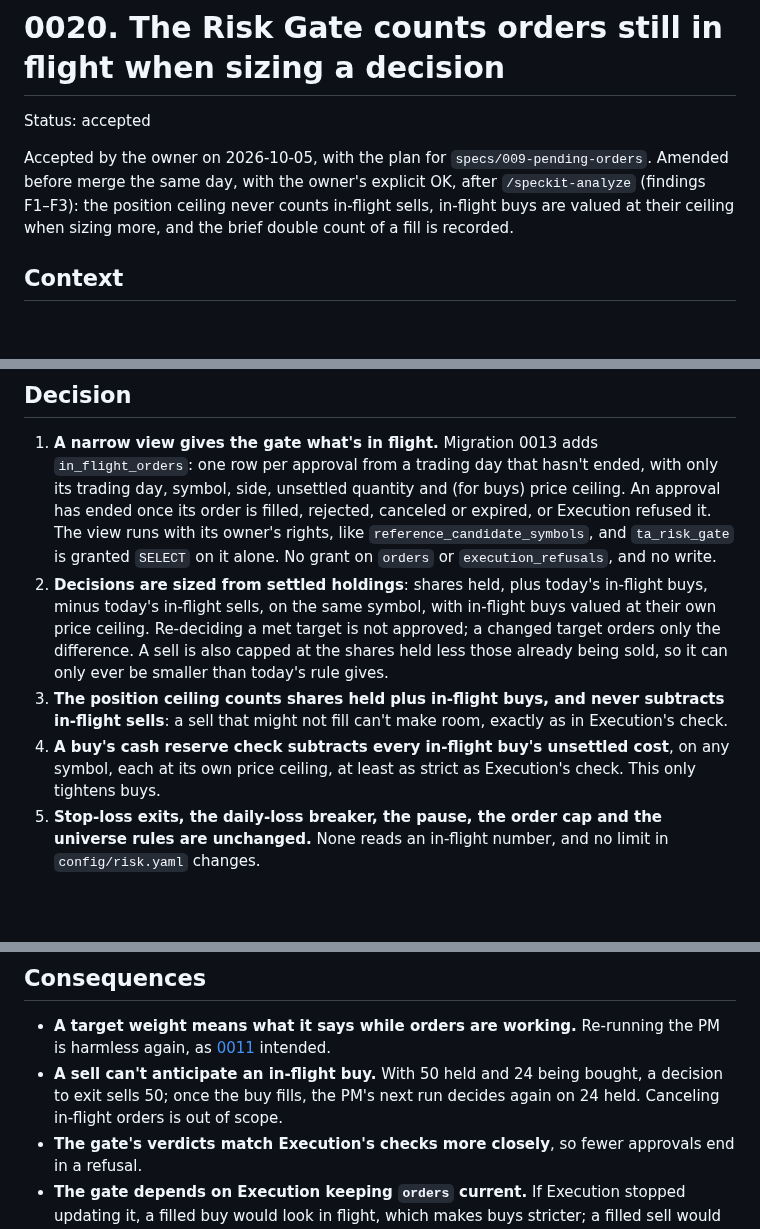
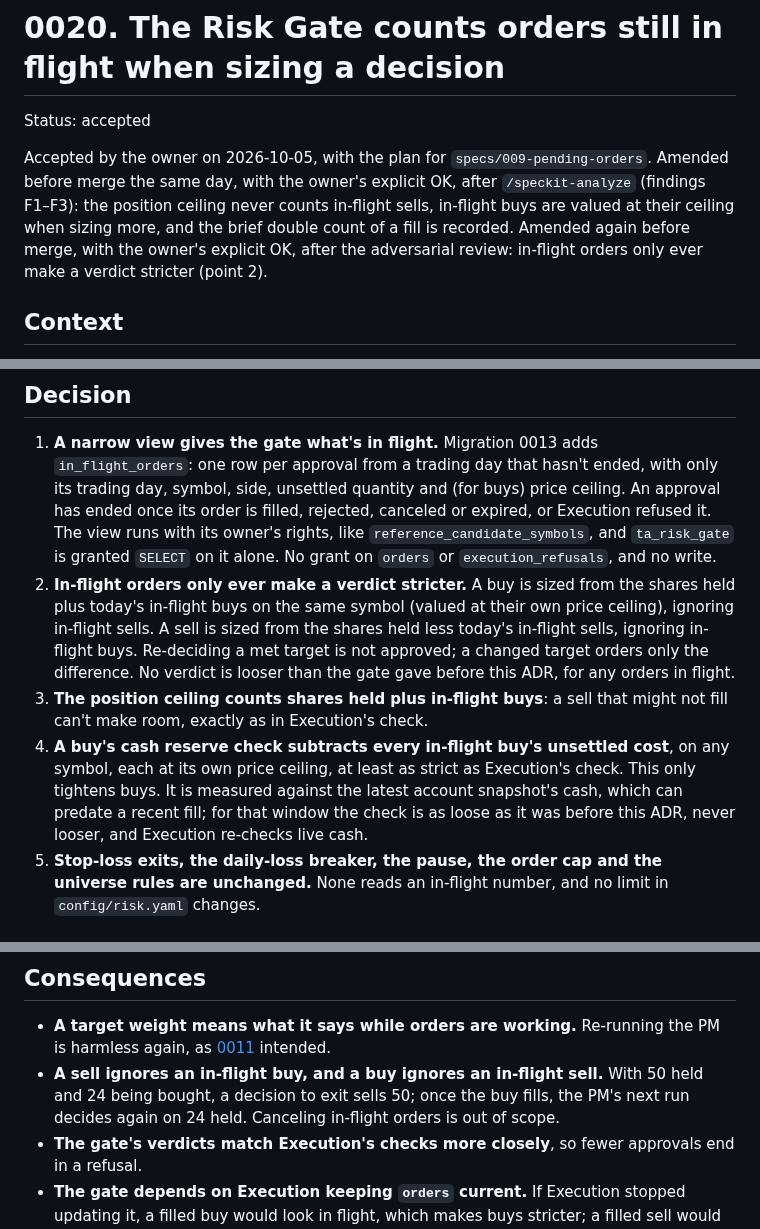
Before and after one commit to itsbryanlai/trading-agent, a Markdown page: docs/adr/0020-the-gate-counts-orders-in-flight.md, 3 parts joined by grey strips. Drawn GitHub-style; blank space fills up the shorter version.

Commit message:
ADR 0020: amended again before merge with the owner's OK; in-flight orders only ever tighten a verdict (adversarial review)
Co-Authored-By: Claude Opus 5.5 <noreply@anthropic.com>

```diff
--- a/docs/adr/0020-the-gate-counts-orders-in-flight.md
+++ b/docs/adr/0020-the-gate-counts-orders-in-flight.md
@@ -2,7 +2,7 @@
 
 Status: accepted
 
-Accepted by the owner on 2026-10-05, with the plan for `specs/009-pending-orders`. Amended before merge the same day, with the owner's explicit OK, after `/speckit-analyze` (findings F1–F3): the position ceiling never counts in-flight sells, in-flight buys are valued at their ceiling when sizing more, and the brief double count of a fill is recorded.
+Accepted by the owner on 2026-10-05, with the plan for `specs/009-pending-orders`. Amended before merge the same day, with the owner's explicit OK, after `/speckit-analyze` (findings F1–F3): the position ceiling never counts in-flight sells, in-flight buys are valued at their ceiling when sizing more, and the brief double count of a fill is recorded. Amended again before merge, with the owner's explicit OK, after the adversarial review: in-flight orders only ever make a verdict stricter (point 2).
 
 ## Context
 
@@ -15,9 +15,9 @@ The gate's database role can read its own verdicts, but not `orders` or `executi
 ## Decision
 
 1. **A narrow view gives the gate what's in flight.** Migration 0013 adds `in_flight_orders`: one row per approval from a trading day that hasn't ended, with only its trading day, symbol, side, unsettled quantity and (for buys) price ceiling. An approval has ended once its order is filled, rejected, canceled or expired, or Execution refused it. The view runs with its owner's rights, like `reference_candidate_symbols`, and `ta_risk_gate` is granted `SELECT` on it alone. No grant on `orders` or `execution_refusals`, and no write.
-2. **Decisions are sized from settled holdings**: shares held, plus today's in-flight buys, minus today's in-flight sells, on the same symbol, with in-flight buys valued at their own price ceiling. Re-deciding a met target is not approved; a changed target orders only the difference. A sell is also capped at the shares held less those already being sold, so it can only ever be smaller than today's rule gives.
-3. **The position ceiling counts shares held plus in-flight buys, and never subtracts in-flight sells**: a sell that might not fill can't make room, exactly as in Execution's check.
-4. **A buy's cash reserve check subtracts every in-flight buy's unsettled cost**, on any symbol, each at its own price ceiling, at least as strict as Execution's check. This only tightens buys.
+2. **In-flight orders only ever make a verdict stricter.** A buy is sized from the shares held plus today's in-flight buys on the same symbol (valued at their own price ceiling), ignoring in-flight sells. A sell is sized from the shares held less today's in-flight sells, ignoring in-flight buys. Re-deciding a met target is not approved; a changed target orders only the difference. No verdict is looser than the gate gave before this ADR, for any orders in flight.
+3. **The position ceiling counts shares held plus in-flight buys**: a sell that might not fill can't make room, exactly as in Execution's check.
+4. **A buy's cash reserve check subtracts every in-flight buy's unsettled cost**, on any symbol, each at its own price ceiling, at least as strict as Execution's check. This only tightens buys. It is measured against the latest account snapshot's cash, which can predate a recent fill; for that window the check is as loose as it was before this ADR, never looser, and Execution re-checks live cash.
 5. **Stop-loss exits, the daily-loss breaker, the pause, the order cap and the universe rules are unchanged.** None reads an in-flight number, and no limit in `config/risk.yaml` changes.
 
 ## Alternatives considered
@@ -30,7 +30,7 @@ The gate's database role can read its own verdicts, but not `orders` or `executi
 ## Consequences
 
 - **A target weight means what it says while orders are working.** Re-running the PM is harmless again, as [0011](0011-event-driven-portfolio-manager-runs.md) intended.
-- **A sell can't anticipate an in-flight buy.** With 50 held and 24 being bought, a decision to exit sells 50; once the buy fills, the PM's next run decides again on 24 held. Canceling in-flight orders is out of scope.
+- **A sell ignores an in-flight buy, and a buy ignores an in-flight sell.** With 50 held and 24 being bought, a decision to exit sells 50; once the buy fills, the PM's next run decides again on 24 held. Canceling in-flight orders is out of scope.
 - **The gate's verdicts match Execution's checks more closely**, so fewer approvals end in a refusal.
 - **The gate depends on Execution keeping `orders` current.** If Execution stopped updating it, a filled buy would look in flight, which makes buys stricter; a filled sell would look in flight, which shrinks later PM sells on that symbol. Neither loosens the position ceiling or the cash reserve.
 - **A fill can be counted twice for a moment** when Execution records it in the holdings before the order. For that moment a buy is sized smaller and a PM sell can be shrunk; it corrects itself on Execution's next tick. Hard limits and stop-loss exits are unaffected.
```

^^^^

- [TRY IT] An exact copy of every entry above is needed, with the pictures left out.

- [SOLUTION TO THE PROBLEM]
Before and after one commit to itsbryanlai/trading-agent, a Markdown page: docs/adr/0020-the-gate-counts-orders-in-flight.md, 3 parts joined by grey strips. Drawn GitHub-style; blank space fills up the shorter version.

Commit message:
ADR 0020: amended again before merge with the owner's OK; in-flight orders only ever tighten a verdict (adversarial review)
Co-Authored-By: Claude Opus 5.5 <noreply@anthropic.com>

```diff
--- a/docs/adr/0020-the-gate-counts-orders-in-flight.md
+++ b/docs/adr/0020-the-gate-counts-orders-in-flight.md
@@ -2,7 +2,7 @@
 
 Status: accepted
 
-Accepted by the owner on 2026-10-05, with the plan for `specs/009-pending-orders`. Amended before merge the same day, with the owner's explicit OK, after `/speckit-analyze` (findings F1–F3): the position ceiling never counts in-flight sells, in-flight buys are valued at their ceiling when sizing more, and the brief double count of a fill is recorded.
+Accepted by the owner on 2026-10-05, with the plan for `specs/009-pending-orders`. Amended before merge the same day, with the owner's explicit OK, after `/speckit-analyze` (findings F1–F3): the position ceiling never counts in-flight sells, in-flight buys are valued at their ceiling when sizing more, and the brief double count of a fill is recorded. Amended again before merge, with the owner's explicit OK, after the adversarial review: in-flight orders only ever make a verdict stricter (point 2).
 
 ## Context
 
@@ -15,9 +15,9 @@ The gate's database role can read its own verdicts, but not `orders` or `executi
 ## Decision
 
 1. **A narrow view gives the gate what's in flight.** Migration 0013 adds `in_flight_orders`: one row per approval from a trading day that hasn't ended, with only its trading day, symbol, side, unsettled quantity and (for buys) price ceiling. An approval has ended once its order is filled, rejected, canceled or expired, or Execution refused it. The view runs with its owner's rights, like `reference_candidate_symbols`, and `ta_risk_gate` is granted `SELECT` on it alone. No grant on `orders` or `execution_refusals`, and no write.
-2. **Decisions are sized from settled holdings**: shares held, plus today's in-flight buys, minus today's in-flight sells, on the same symbol, with in-flight buys valued at their own price ceiling. Re-deciding a met target is not approved; a changed target orders only the difference. A sell is also capped at the shares held less those already being sold, so it can only ever be smaller than today's rule gives.
-3. **The position ceiling counts shares held plus in-flight buys, and never subtracts in-flight sells**: a sell that might not fill can't make room, exactly as in Execution's check.
-4. **A buy's cash reserve check subtracts every in-flight buy's unsettled cost**, on any symbol, each at its own price ceiling, at least as strict as Execution's check. This only tightens buys.
+2. **In-flight orders only ever make a verdict stricter.** A buy is sized from the shares held plus today's in-flight buys on the same symbol (valued at their own price ceiling), ignoring in-flight sells. A sell is sized from the shares held less today's in-flight sells, ignoring in-flight buys. Re-deciding a met target is not approved; a changed target orders only the difference. No verdict is looser than the gate gave before this ADR, for any orders in flight.
+3. **The position ceiling counts shares held plus in-flight buys**: a sell that might not fill can't make room, exactly as in Execution's check.
+4. **A buy's cash reserve check subtracts every in-flight buy's unsettled cost**, on any symbol, each at its own price ceiling, at least as strict as Execution's check. This only tightens buys. It is measured against the latest account snapshot's cash, which can predate a recent fill; for that window the check is as loose as it was before this ADR, never looser, and Execution re-checks live cash.
 5. **Stop-loss exits, the daily-loss breaker, the pause, the order cap and the universe rules are unchanged.** None reads an in-flight number, and no limit in `config/risk.yaml` changes.
 
 ## Alternatives considered
@@ -30,7 +30,7 @@ The gate's database role can read its own verdicts, but not `orders` or `executi
 ## Consequences
 
 - **A target weight means what it says while orders are working.** Re-running the PM is harmless again, as [0011](0011-event-driven-portfolio-manager-runs.md) intended.
-- **A sell can't anticipate an in-flight buy.** With 50 held and 24 being bought, a decision to exit sells 50; once the buy fills, the PM's next run decides again on 24 held. Canceling in-flight orders is out of scope.
+- **A sell ignores an in-flight buy, and a buy ignores an in-flight sell.** With 50 held and 24 being bought, a decision to exit sells 50; once the buy fills, the PM's next run decides again on 24 held. Canceling in-flight orders is out of scope.
 - **The gate's verdicts match Execution's checks more closely**, so fewer approvals end in a refusal.
 - **The gate depends on Execution keeping `orders` current.** If Execution stopped updating it, a filled buy would look in flight, which makes buys stricter; a filled sell would look in flight, which shrinks later PM sells on that symbol. Neither loosens the position ceiling or the cash reserve.
 - **A fill can be counted twice for a moment** when Execution records it in the holdings before the order. For that moment a buy is sized smaller and a PM sell can be shrunk; it corrects itself on Execution's next tick. Hard limits and stop-loss exits are unaffected.
```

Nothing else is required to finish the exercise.